I am writing this piece on Thursday. By the time it is off the presses late on Saturday – Sunday editions in Uganda hit the streets Saturday evening – new developments may well have occurred. I am talking of arguably Uganda’s most enthralling political story since Milton Obote locked up five of his Cabinet ministers and gunned Kabaka Muteesa II into fatal exile in the mid-1960s.
Family. Intrigue. Power. A combustible combination. What is missing is sex. So far.
The Museveni-Mbabazi brawl is not about to end. One can never be sure what the relationship was exactly between the President and his superman in Cabinet, a Cabinet where now his juniors “see through him”. And the parliamentary wing of the party is out to trash him even more. Humiliate him in Kyankwanzi, forcing him to denounce presidential ambitions he obviously has. Then follow that up with trimming of his powers as secretary general of NRM. Soon he will be prime minister in name only.
The man is damaged. He can only keep political relevance if he resigns all his positions in the party and the government and takes on his boss or leaves the party entirely and still take on Mr Museveni. Or he quits politics altogether.
As he weighs his options, his wife, the head of the NRM Women’s League no less, is waging battle, organising against the Kyankwanzi resolution that anointed Mr Museveni to be yet again the NRM presidential flag-bearer in 2016. In this she is assisted by her sister, a former minister and top party woman in Kabale.
For their witching-hour activities, closely monitored by Mr Museveni’s spies, Ms Jacqueline Mbabazi and Ms Hope Mwesigye must be burnt at the stake that is the NRM central executive committee (CEC), and possibly the disciplinary committee.
What is Mr Mbabazi’s cardinal sin anyway? It is to covet Mr Museveni’s job and then actively work toward getting it. For that he must be killed off. Forget the rubbish about creating cliques, building power bases in the party instead of concentrating on “developmental work”. How else is one expected to generate political support for himself without reaching out to certain individuals and groups and not others? How else is politics to be done and yet by definition politics is about building constituencies at various levels to propel one to power?
If NRM parliamentarians have decided that President Museveni must lead the party until death (of man or party), they should write it in their constitution. It is rank hypocrisy for them to mouth off on democracy yet they do not want Mr Museveni challenged.
The logic on display would be dismissed as comedic if NRM were not the party in power. It is, and so it is worth reflecting a little on where the logic goes.

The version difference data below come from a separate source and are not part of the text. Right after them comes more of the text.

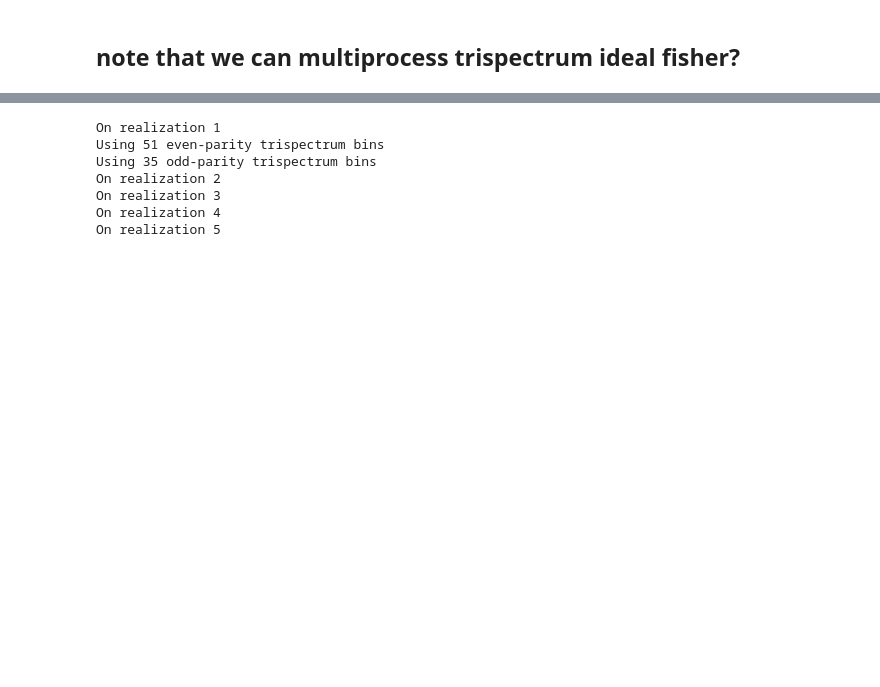
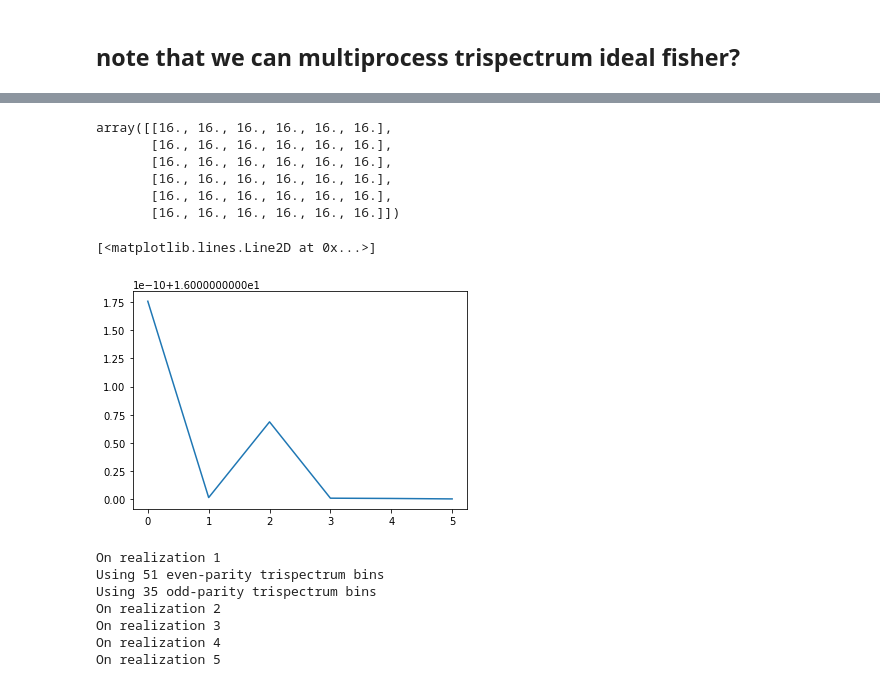
Before and after one commit to oliverphilcox/PolyBin, a Jupyter notebook: Tutorial.ipynb, the cells around one changed output, grey strips where cells are left out. Cells and saved outputs as stored; diff of their text form; code cells hidden in the pictures; blank space fills up the shorter version.

```diff
--- a/Tutorial.ipynb
+++ b/Tutorial.ipynb
@@ -556,3 +585,18 @@ t_odd = tspec.Tl_unwindowed(data,parity='odd',verb=True)
+# %%
+(fish_odd1/fish_odd05)
+# %% [output]
+array([[16., 16., 16., 16., 16., 16.],
+       [16., 16., 16., 16., 16., 16.],
+       [16., 16., 16., 16., 16., 16.],
+       [16., 16., 16., 16., 16., 16.],
+       [16., 16., 16., 16., 16., 16.],
+       [16., 16., 16., 16., 16., 16.]])
+# %%
+#plt.plot(t_odd1/t_odd05)
+plt.plot(np.diag(fish_odd1)/np.diag(fish_odd05))
+# %% [output]
+[<matplotlib.lines.Line2D at 0x...>]
+[figure, added]
 # %%
 fishs = []
 for i in range(5):
```
Also changed, not shown: parts of 24 cells of this notebook, 13 other files.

The NRM has declared one of its positions sacrosanct and whoever shows interest in it from within must be guillotined. It just happens, as well, that the position of leader of NRM is fused with the position of President of the Republic of Uganda. At least that is what the last 28 years show. If Mr Mbabazi can be treated so dreadfully, one can imagine what happens to the Besigyes of this Uganda who have wanted the job from the outside. It appears their story is yet to be fully revealed.
Mr Mbabazi is on the receiving end of political nastiness so gratuitous it is obscene. He must be regretting why he helped create the monster that is now cornering him. He must be reflecting on the line he uttered during the 2001 election cycle. It is a line better known as a phrase. Mr Mbabazi berated Dr Kizza Besigye for “jumping the queue”. That was when Dr Besigye, having just broken away from NRM, was running for President the first time.

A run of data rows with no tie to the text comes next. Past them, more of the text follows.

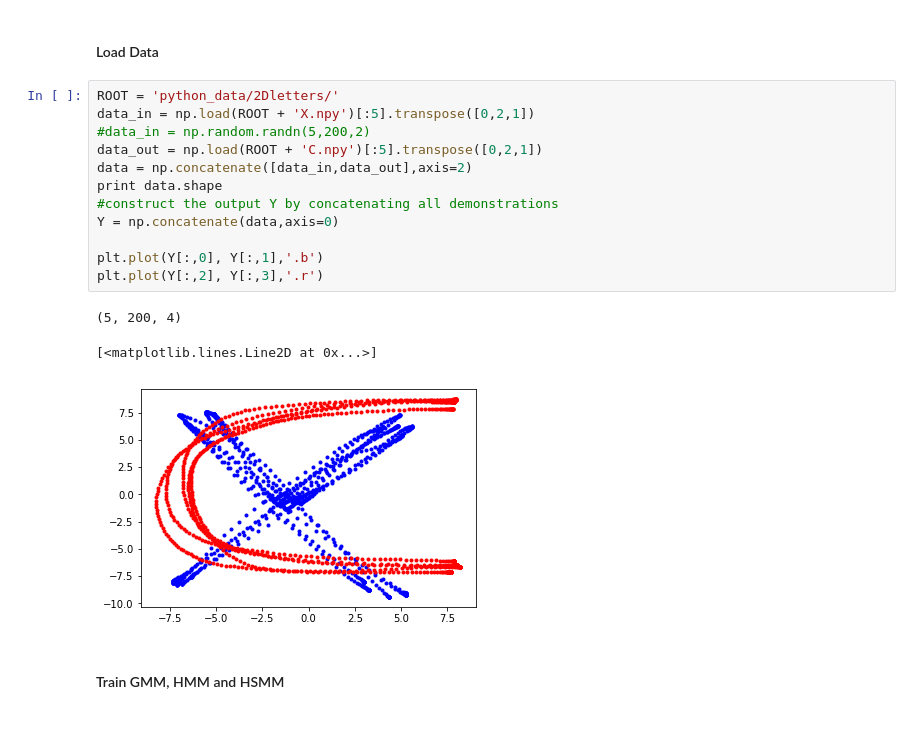
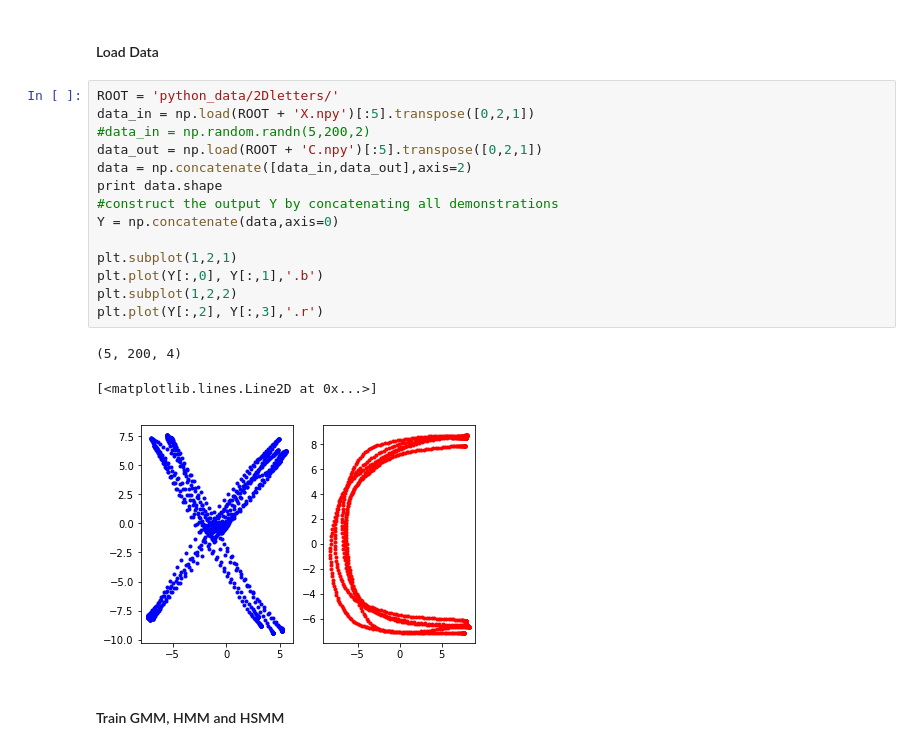
Before and after one commit to fabienjammes/ee613-python, a Jupyter notebook: python notebooks/HSMM.ipynb, the cells around one changed output. Saved outputs shown, nothing was run; the diff lists cells and outputs as text.

```diff
--- a/python notebooks/HSMM.ipynb
+++ b/python notebooks/HSMM.ipynb
@@ -497,19 +456,21 @@ plt.legend()
 # %%
 ROOT = 'python_data/2Dletters/'
 data_in = np.load(ROOT + 'X.npy')[:5].transpose([0,2,1])
 #data_in = np.random.randn(5,200,2)
 data_out = np.load(ROOT + 'C.npy')[:5].transpose([0,2,1])
 data = np.concatenate([data_in,data_out],axis=2)
 print data.shape
 #construct the output Y by concatenating all demonstrations
 Y = np.concatenate(data,axis=0)
 
+plt.subplot(1,2,1)
 plt.plot(Y[:,0], Y[:,1],'.b')
+plt.subplot(1,2,2)
 plt.plot(Y[:,2], Y[:,3],'.r')
 # %% [output]
 (5, 200, 4)
 [<matplotlib.lines.Line2D at 0x...>]
-[figure, old version]
+[figure, new version]
 # %% [markdown]
 #### Train GMM, HMM and HSMM
 # %%
```
Also changed, not shown: parts of 44 cells of this notebook, 6 other files.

Mr Mbabazi was suggesting that he was ahead of Dr Besigye in some assumed seniority line-up. And that if Mr Mbabazi is not yet running, Dr Besigye has no business doing so. There was no attempt whatsoever to critique Dr Besigye’s ideas – not his lengthy and open critique of how terrible things were in the Court of Yoweri Museveni, not his manifesto.
In so casually dismissing Dr Besigye, Mr Mbabazi was encouraging the practice within NRM that saw Mr Museveni as God of the Party and that ideas did not much matter.

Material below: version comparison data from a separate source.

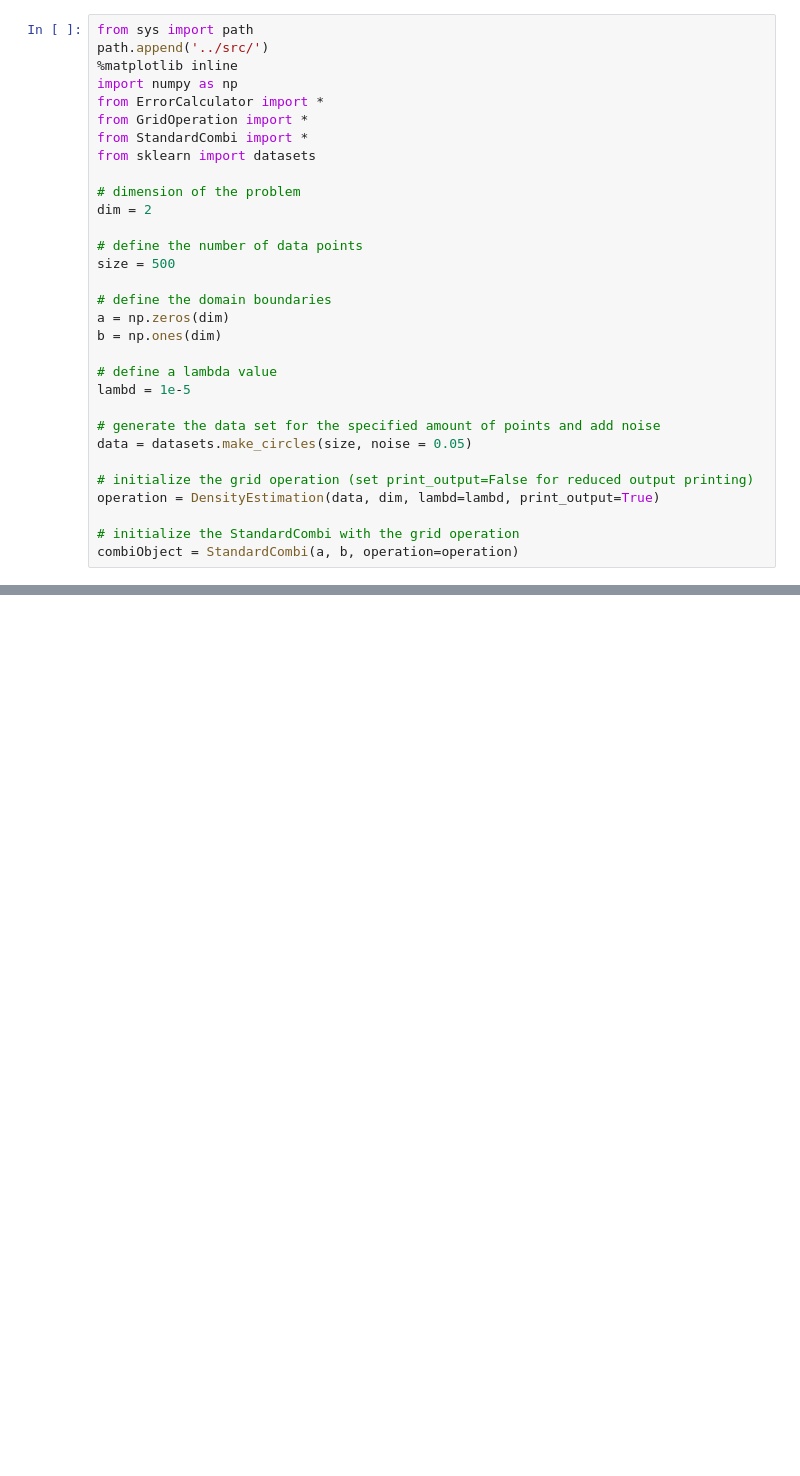
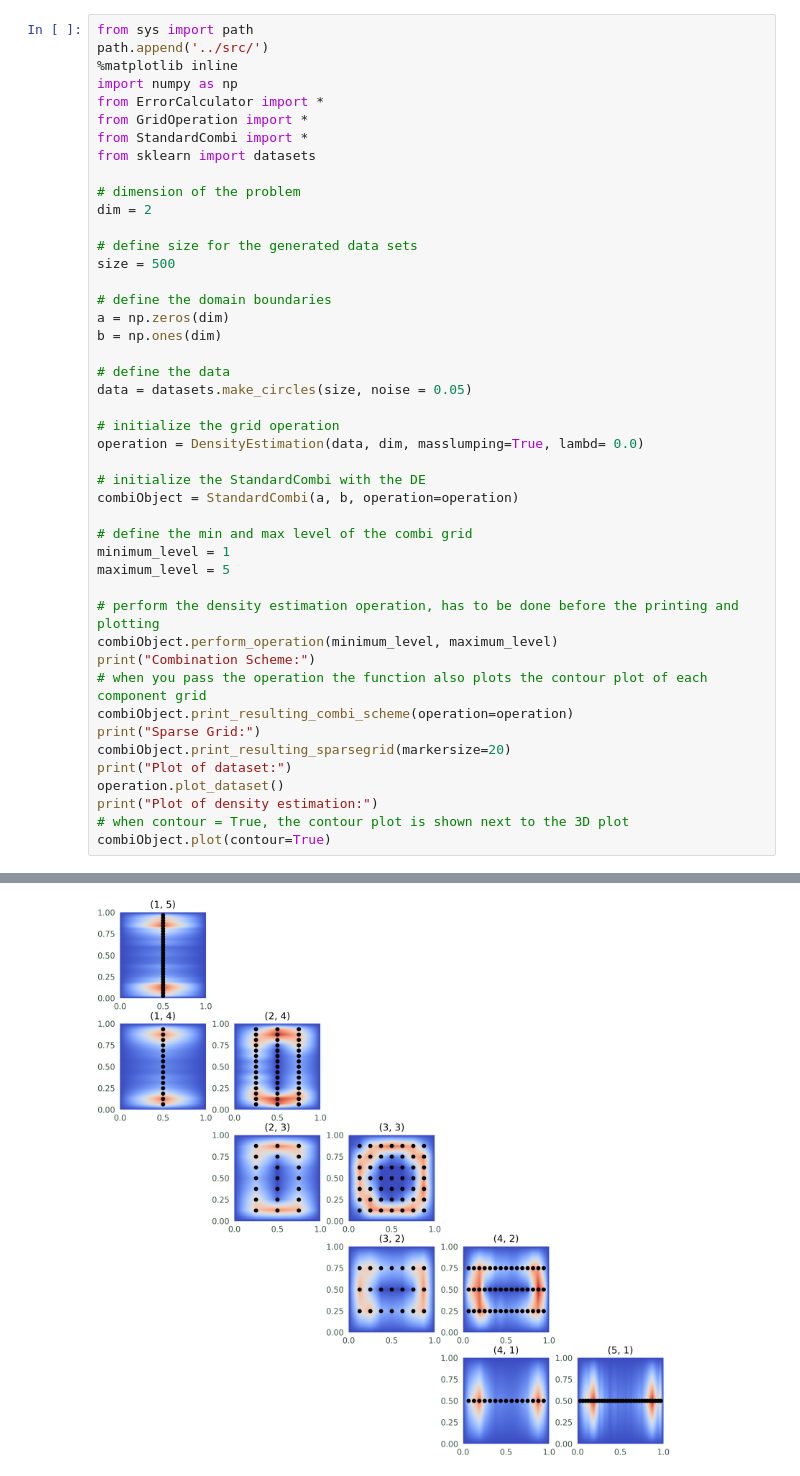
Before and after one commit to obersteiner/sparseSpACE, a Jupyter notebook: ipynb/Tutorial_DensityEstimation.ipynb, the cells around one changed output, grey strips where cells are left out. Drawn from its saved outputs; the diff is of its cells as text; blank space fills up the shorter version.

```diff
--- a/ipynb/Tutorial_DensityEstimation.ipynb
+++ b/ipynb/Tutorial_DensityEstimation.ipynb
@@ -15,21 +56,36 @@ from sklearn import datasets
 # dimension of the problem
 dim = 2
 
-# define the number of data points
+# define size for the generated data sets
 size = 500
 
 # define the domain boundaries
 a = np.zeros(dim)
 b = np.ones(dim)
 
-# define a lambda value
-lambd = 1e-5
-
-# generate the data set for the specified amount of points and add noise
+# define the data
 data = datasets.make_circles(size, noise = 0.05)
 
-# initialize the grid operation (set print_output=False for reduced output printing)
-operation = DensityEstimation(data, dim, lambd=lambd, print_output=True)
+# initialize the grid operation
+operation = DensityEstimation(data, dim, masslumping=True, lambd= 0.0)
 
-# initialize the StandardCombi with the grid operation
+# initialize the StandardCombi with the DE
 combiObject = StandardCombi(a, b, operation=operation)
+
+# define the min and max level of the combi grid
+minimum_level = 1
+maximum_level = 5
+
+# perform the density estimation operation, has to be done before the printing and plotting
+combiObject.perform_operation(minimum_level, maximum_level)
+print("Combination Scheme:")
+# when you pass the operation the function also plots the contour plot of each component grid
+combiObject.print_resulting_combi_scheme(operation=operation)
+print("Sparse Grid:")
+combiObject.print_resulting_sparsegrid(markersize=20)
+print("Plot of dataset:")
+operation.plot_dataset()
+print("Plot of density estimation:")
+# when contour = True, the contour plot is shown next to the 3D plot
+combiObject.plot(contour=True)
+# %% [output]
@@ -35,0 +109 @@ combiObject = StandardCombi(a, b, operation=operation)
+[figure, added]
```
Also changed, not shown: parts of 10 cells of this notebook, 2 other files.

As things are turning out, it was around the 2001 elections that Mr Mbabazi, firmly on the rise as super minister and de facto vice president (presiding over meetings when Mr Museveni was away even in the presence of then Vice President Gilbert Bukenya), started making his move. He worked on establishing a power base across the political, civil and security sectors of the Ugandan state. The CEC/disciplinary committee proceedings will be interesting indeed.
Yet Mr Mbabazi’s chance is 2016 or never. I am not sure anyone will want to look at him and his generation of 1986 in 2021 even if he will not yet be 75 and could still run. So he must go for broke in 2016. Will he, damn the consequences?
Mr Tabaire is a media consultant with the African Centre for Media Excellence. firstname.lastname@example.org